By the end of 2020, we estimate that we will have spent:

1 day travelling and using transport
1 day on gardening and DIY
4 days on the toilet
9 days exercising
23 days doing household work such as cleaning and cooking
29 days on personal care - including eating, drinking and bathing
61 days spent on entertainment and socialising
100 days working
128 days resting and sleeping
10 days… staring into space?

1. We’ve spent more than triple the time on the toilet than we did travelling.

Data we collected from ONS found that, on average, we spent 4.2 minutes a day travelling, a total of 1.1 days this year. By the end of 2020, we will have spent over three times that on the toilet - 3.6 days to be exact.
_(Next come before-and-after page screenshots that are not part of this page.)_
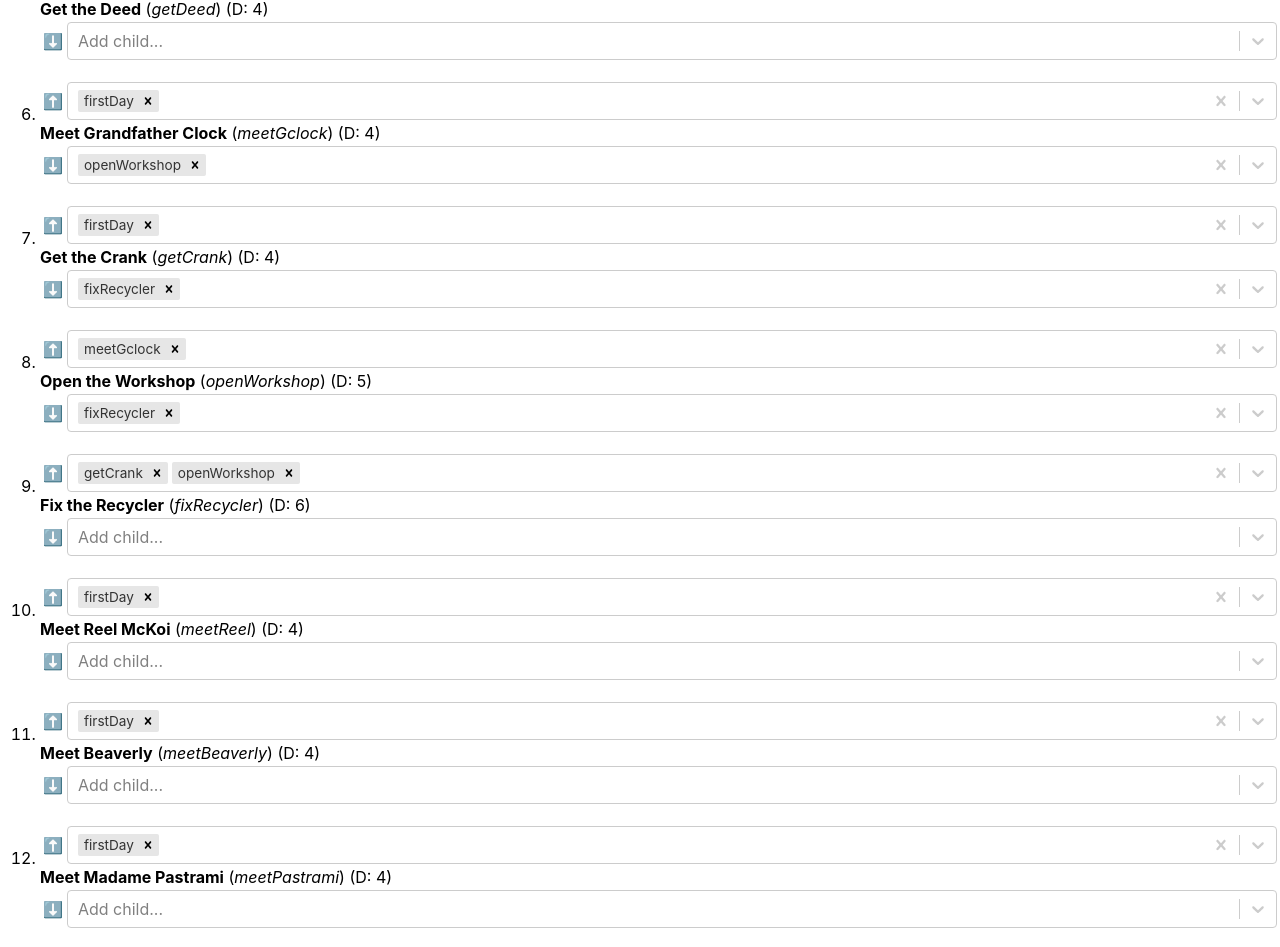
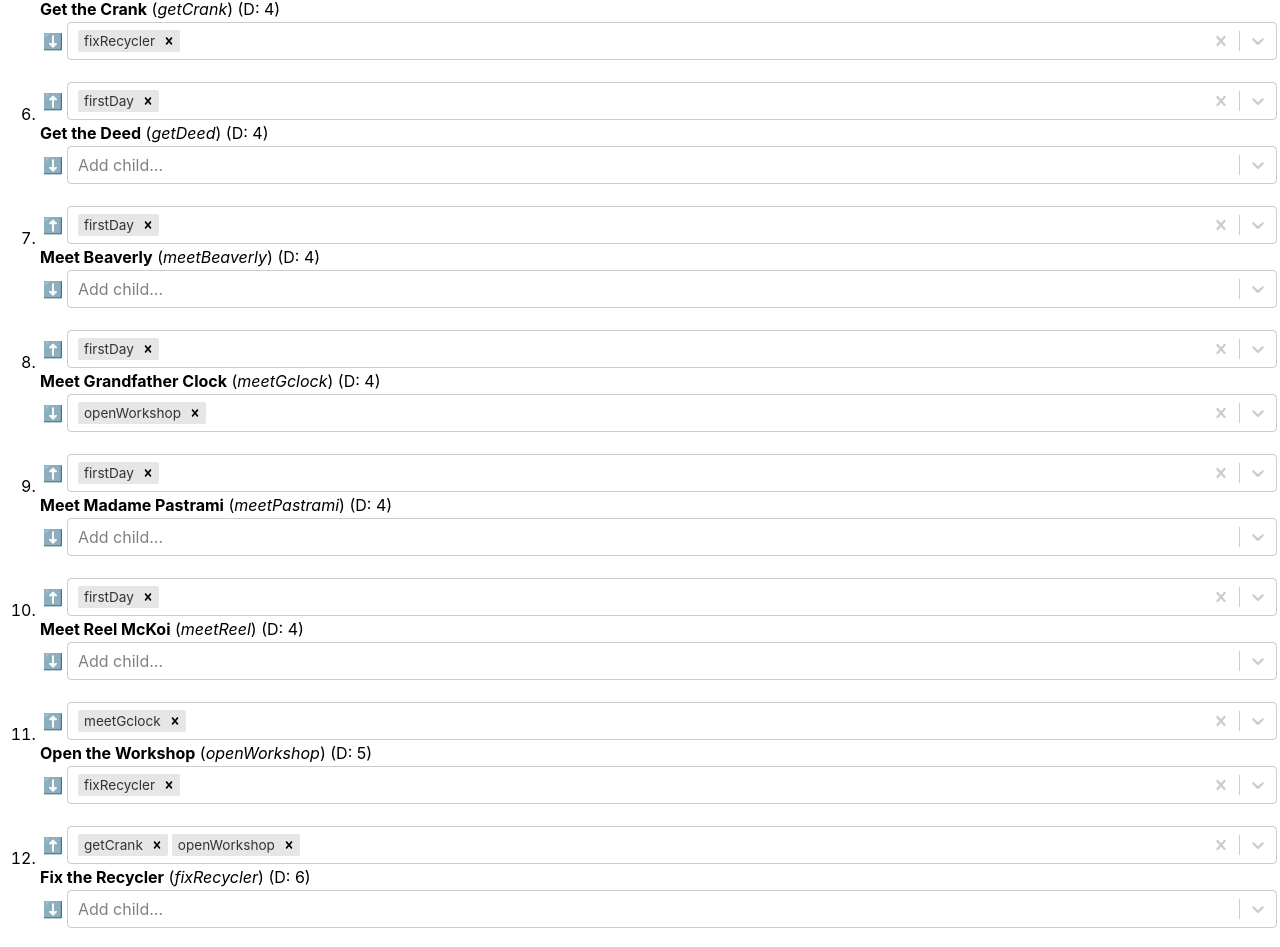
Before and after one commit to luvcraft/flowmeo, a React (Create React App) app: page / in a window 1280 px wide. Shown: the part 513-1460 px from the top of the page. Built offline with nearby package versions, Linux system fonts and the light colour scheme.

Commit message:
sorting items by id and depth

```diff
--- a/src/App.js
+++ b/src/App.js
@@ -4,21 +4,9 @@ import './App.css';
 import {flowData} from './data';
 
 var optionArray = [];
-var mutableData;
 
 function Item(props) {
-  var childArray = [];
   const i=props.data;
-  flowData.forEach((data) => {
-    if(data.parents && data.parents.includes(i.id)){
-      childArray.push(data.id);
-    }
-  });
-
-  /*
-  const parents = i.parents ? i.parents.sort().join(" ") : null;
-  const children = (childArray && childArray.length > 0) ? childArray.sort().join(" ") : null;
-  */
 
   const parentOptions = i.parents ?
                           i.parents.sort().map((data) => {return {value:data,label:data}}) : [];
@@ -28,7 +16,7 @@ function Item(props) {
   var parentSection = (
     <table border="0"><tbody><tr>
       <td>
-      <span role="img" aria-label="parents">⬆️</span> {/*parents*/}
+      <span role="img" aria-label="parents">⬆️</span>
       </td>
       <td width="100%">
       <Select
@@ -52,7 +40,7 @@ function Item(props) {
       <b>{i.description}</b> (<i>{i.id}</i>) (D: {i.depth})<br/>
       <table border="0"><tbody><tr>
         <td>
-        <span role="img" aria-label="children">⬇️</span> {/*children*/}
+        <span role="img" aria-label="children">⬇️</span>
         </td>
         <td width="100%">
         <Select
@@ -70,7 +58,7 @@ function Item(props) {
 
 class AllItems extends React.Component {
   render() {
-    const items = mutableData.map((data, key) => {
+    const items = flowData.map((data, key) => {
       return(
         <li key={key}>
           <Item
@@ -86,8 +74,9 @@ class AllItems extends React.Component {
   }
 }
 
-function setChildren(i) {
-  mutableData.forEach((data) => {
+function setChildrenAndDepth(i) {
+  i.children = [];
+  flowData.forEach((data) => {
     if(data.parents && data.parents.includes(i.id)) {
       i.children.push(data.id);
       if(i.depth != null) {
@@ -100,16 +89,16 @@ function setChildren(i) {
 }
 
 function App() {
-  mutableData = flowData.slice();
-  const startItem = mutableData.find(i => i.id === 'start');
+  const startItem = flowData.find(i => i.id === 'start');
   startItem.depth = 0;
 
   optionArray = [];
-  mutableData.forEach((data) => {
+  flowData.forEach((data) => {
     optionArray.push({value:data.id,label:data.id});
-    data.children = [];
-    setChildren(data);
+    setChildrenAndDepth(data);
   });
+
+  flowData.sort((a,b) => a.id > b.id ? 1 : -1).sort((a,b) => a.depth - b.depth);
 
   return (
     <div className="App">
```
This isn’t surprising given that lockdown restrictions have meant the majority of us are confined to our homes. Bathrooms are also a safe haven, a place for peace and quiet for many, away from the noisy family life.

2. 61 days spent watching TV, socialising and scrolling through social

Lockdown did give us Tiger King, Houseparty, Zoom quizzes and the rise of TikTok, so it’s no wonder we estimate that by the end of the year we will have spent, on average, a total of 60.9 days scrolling through social media, streaming videos, watching TV, texting and FaceTiming friends and family.

3. We’ve spent more than one day gardening and DIY-ing

We’ve seen an influx of people rushing to make home improvements and spruce up their gardens to get ready for a long period of time stuck indoors. And time spent gardening and doing DIY jobs has continued to increase, with DIY and garden centres now remaining open during the second lockdown, as ‘essential’ stores. As such, by the end of 2020 the average Brit will have spent 2,013 minutes, or 1.4 days, doing gardening and DIY.

4. The Big Sleep: We slept for 128 days in total - equivalent to August 17th right through to December 23rd

The average Brit slept for 503.5 minutes a day this year - or 128 days in total.
Given that this year a huge number of the population has been furloughed, a large majority of us are working from home and the fact that as a general population we have nothing to fill our time, it’s no surprise that regular lie-ins and sleeping in have become the norm.

5. Exercise was a fan favourite - 8.8 days this year

Brits spent up to an hour longer exercising per week than in previous years. With the likes of Joe Wicks playing PE teacher to the nation every morning, and many of us cherishing our ‘hour a day of exercise’, Brits appear to have become more physically active this year.

6. We spent almost a month doing household chores

Have you found yourself looking around your house more, finding things to clean? You’re not alone - we have spent an average of 91.8 minutes a day cleaning and cooking this year. With the explosion of banana bread, we can’t say we’re surprised...

7. But, we’ve also ‘lost’ almost 10 days...

Interestingly, when looking at the data, we noticed that almost 10 days of data was ‘missing’ and unaccounted for, meaning activities didn’t fit into the categories specified by the ONS. If we look at the current life expectancy for the UK at 81.1 years, over the course of our lives, we’ll ‘lose’ a huge 720 days in total - is that 2 whole years we’re spending simply staring into space?

Methodology
This data was taken from the below ONS data and Initial Hygiene Services research.

The full data set is available upon request.